Content revision data:

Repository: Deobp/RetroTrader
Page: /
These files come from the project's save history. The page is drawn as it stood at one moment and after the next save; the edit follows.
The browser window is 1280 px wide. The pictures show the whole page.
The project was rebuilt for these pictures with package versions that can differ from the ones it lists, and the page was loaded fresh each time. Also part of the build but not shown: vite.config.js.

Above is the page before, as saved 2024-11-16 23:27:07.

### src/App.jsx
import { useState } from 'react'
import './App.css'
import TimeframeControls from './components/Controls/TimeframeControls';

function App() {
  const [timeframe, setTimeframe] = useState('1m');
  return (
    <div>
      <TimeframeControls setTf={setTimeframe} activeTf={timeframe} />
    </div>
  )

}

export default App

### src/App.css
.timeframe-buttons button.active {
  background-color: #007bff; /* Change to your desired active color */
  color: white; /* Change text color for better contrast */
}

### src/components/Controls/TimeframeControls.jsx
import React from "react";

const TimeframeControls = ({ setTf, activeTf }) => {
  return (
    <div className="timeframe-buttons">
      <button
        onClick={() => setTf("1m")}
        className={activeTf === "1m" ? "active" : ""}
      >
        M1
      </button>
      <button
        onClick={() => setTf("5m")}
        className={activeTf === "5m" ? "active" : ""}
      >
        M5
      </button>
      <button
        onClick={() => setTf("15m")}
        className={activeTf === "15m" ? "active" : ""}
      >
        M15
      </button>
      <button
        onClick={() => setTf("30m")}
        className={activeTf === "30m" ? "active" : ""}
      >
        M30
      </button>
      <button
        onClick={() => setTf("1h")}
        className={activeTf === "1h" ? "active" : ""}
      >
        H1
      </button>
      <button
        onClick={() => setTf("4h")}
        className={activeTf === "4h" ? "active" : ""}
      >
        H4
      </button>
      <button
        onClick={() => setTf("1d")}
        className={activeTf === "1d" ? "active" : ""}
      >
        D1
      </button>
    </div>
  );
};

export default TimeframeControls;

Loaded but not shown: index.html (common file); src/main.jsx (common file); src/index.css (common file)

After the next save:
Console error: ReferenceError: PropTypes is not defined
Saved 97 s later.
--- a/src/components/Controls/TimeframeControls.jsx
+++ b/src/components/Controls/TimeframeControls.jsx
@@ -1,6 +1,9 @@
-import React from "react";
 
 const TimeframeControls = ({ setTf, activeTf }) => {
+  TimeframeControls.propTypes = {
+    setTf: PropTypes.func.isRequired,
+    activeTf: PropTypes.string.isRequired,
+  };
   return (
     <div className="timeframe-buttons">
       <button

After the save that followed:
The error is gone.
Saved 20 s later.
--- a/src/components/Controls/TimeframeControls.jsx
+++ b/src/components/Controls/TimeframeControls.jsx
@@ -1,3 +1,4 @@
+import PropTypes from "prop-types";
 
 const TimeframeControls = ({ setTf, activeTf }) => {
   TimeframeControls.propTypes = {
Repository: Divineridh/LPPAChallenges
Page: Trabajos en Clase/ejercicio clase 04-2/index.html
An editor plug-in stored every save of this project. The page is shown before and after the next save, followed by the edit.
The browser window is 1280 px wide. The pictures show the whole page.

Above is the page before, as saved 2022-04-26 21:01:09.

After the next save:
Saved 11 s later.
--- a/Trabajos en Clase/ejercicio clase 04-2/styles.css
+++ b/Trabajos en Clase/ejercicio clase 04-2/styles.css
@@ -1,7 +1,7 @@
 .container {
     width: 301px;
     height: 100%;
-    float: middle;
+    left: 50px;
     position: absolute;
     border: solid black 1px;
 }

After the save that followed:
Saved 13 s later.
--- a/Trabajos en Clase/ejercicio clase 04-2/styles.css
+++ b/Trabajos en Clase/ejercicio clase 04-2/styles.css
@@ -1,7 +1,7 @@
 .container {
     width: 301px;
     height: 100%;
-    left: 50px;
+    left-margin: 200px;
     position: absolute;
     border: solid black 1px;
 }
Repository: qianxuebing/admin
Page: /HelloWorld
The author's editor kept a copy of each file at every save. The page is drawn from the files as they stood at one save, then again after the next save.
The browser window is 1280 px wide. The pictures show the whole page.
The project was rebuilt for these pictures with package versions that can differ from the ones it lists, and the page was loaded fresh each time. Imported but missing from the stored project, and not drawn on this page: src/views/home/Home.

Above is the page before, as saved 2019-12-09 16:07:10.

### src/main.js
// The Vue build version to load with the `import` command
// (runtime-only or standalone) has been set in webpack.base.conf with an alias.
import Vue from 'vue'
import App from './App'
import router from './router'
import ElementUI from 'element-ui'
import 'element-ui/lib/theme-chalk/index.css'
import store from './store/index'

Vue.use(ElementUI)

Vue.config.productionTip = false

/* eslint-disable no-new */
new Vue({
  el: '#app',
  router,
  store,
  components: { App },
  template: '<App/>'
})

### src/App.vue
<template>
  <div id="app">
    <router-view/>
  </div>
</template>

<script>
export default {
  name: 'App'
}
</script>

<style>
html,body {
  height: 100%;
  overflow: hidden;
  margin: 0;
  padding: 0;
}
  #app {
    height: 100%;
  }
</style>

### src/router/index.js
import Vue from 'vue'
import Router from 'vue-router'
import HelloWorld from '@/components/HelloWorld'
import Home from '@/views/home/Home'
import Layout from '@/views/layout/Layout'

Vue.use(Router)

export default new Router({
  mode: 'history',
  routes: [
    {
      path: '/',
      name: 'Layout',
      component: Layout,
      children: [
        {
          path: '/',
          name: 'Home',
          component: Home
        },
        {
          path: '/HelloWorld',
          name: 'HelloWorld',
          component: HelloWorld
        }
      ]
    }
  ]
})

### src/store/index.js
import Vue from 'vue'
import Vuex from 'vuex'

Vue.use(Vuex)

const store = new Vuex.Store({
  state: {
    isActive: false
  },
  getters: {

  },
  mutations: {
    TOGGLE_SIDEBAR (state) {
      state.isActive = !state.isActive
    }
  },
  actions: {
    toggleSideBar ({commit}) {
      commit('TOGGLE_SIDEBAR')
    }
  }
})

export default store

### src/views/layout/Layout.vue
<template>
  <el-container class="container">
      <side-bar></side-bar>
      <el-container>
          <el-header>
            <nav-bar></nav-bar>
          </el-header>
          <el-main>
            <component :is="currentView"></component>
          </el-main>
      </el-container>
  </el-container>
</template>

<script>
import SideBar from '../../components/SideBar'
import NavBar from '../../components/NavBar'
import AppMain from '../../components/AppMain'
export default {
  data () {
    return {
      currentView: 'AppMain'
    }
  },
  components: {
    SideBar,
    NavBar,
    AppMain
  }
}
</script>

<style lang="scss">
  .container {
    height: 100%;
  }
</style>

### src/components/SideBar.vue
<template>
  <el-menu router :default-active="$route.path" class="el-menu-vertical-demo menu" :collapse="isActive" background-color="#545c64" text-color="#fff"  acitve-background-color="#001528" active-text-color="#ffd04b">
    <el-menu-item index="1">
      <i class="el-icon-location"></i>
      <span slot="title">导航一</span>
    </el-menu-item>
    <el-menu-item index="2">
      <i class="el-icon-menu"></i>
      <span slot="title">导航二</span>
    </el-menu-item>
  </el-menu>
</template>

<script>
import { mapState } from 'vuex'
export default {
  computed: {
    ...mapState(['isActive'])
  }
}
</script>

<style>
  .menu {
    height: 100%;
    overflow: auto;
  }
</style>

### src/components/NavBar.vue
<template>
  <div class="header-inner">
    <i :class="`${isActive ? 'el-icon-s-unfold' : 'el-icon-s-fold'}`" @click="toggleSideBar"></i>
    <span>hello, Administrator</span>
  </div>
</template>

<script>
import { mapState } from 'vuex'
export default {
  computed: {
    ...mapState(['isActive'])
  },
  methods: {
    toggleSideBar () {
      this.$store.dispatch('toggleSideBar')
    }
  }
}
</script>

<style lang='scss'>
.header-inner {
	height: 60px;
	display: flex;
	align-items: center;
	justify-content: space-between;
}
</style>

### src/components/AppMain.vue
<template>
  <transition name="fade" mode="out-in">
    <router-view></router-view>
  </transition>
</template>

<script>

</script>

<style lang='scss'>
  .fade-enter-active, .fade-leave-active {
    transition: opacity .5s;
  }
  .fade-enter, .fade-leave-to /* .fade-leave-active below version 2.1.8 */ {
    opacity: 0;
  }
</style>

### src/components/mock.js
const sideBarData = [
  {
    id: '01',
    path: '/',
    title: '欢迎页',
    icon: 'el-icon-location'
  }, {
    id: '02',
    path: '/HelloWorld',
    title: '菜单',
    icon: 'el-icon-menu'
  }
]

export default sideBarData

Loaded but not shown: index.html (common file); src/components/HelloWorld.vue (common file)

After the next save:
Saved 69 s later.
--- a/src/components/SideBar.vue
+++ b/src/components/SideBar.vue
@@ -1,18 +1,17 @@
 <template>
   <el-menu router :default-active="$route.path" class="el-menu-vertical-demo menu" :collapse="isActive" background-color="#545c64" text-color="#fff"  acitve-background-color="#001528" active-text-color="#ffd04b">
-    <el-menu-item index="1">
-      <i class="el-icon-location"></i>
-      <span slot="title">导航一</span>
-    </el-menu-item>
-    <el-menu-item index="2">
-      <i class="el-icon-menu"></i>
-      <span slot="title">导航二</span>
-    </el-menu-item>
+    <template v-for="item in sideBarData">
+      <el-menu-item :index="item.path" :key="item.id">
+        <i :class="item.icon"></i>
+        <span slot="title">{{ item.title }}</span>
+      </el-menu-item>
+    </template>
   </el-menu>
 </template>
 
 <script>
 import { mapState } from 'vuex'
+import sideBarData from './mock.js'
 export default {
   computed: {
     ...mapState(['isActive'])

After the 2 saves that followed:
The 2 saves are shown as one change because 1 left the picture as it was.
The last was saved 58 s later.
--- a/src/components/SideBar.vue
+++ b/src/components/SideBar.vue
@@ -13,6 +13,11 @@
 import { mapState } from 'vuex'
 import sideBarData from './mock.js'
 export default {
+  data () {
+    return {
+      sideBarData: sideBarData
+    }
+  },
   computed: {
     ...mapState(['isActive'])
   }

GOAL OF THE EXERCISE —
Search the data above for the string "vertical". Report every line where it is found.

ANSWER TO THE PROBLEM —
  <el-menu router :default-active="$route.path" class="el-menu-vertical-demo menu" :collapse="isActive" background-color="#545c64" text-color="#fff"  acitve-background-color="#001528" active-text-color="#ffd04b">
   <el-menu router :default-active="$route.path" class="el-menu-vertical-demo menu" :collapse="isActive" background-color="#545c64" text-color="#fff"  acitve-background-color="#001528" active-text-color="#ffd04b">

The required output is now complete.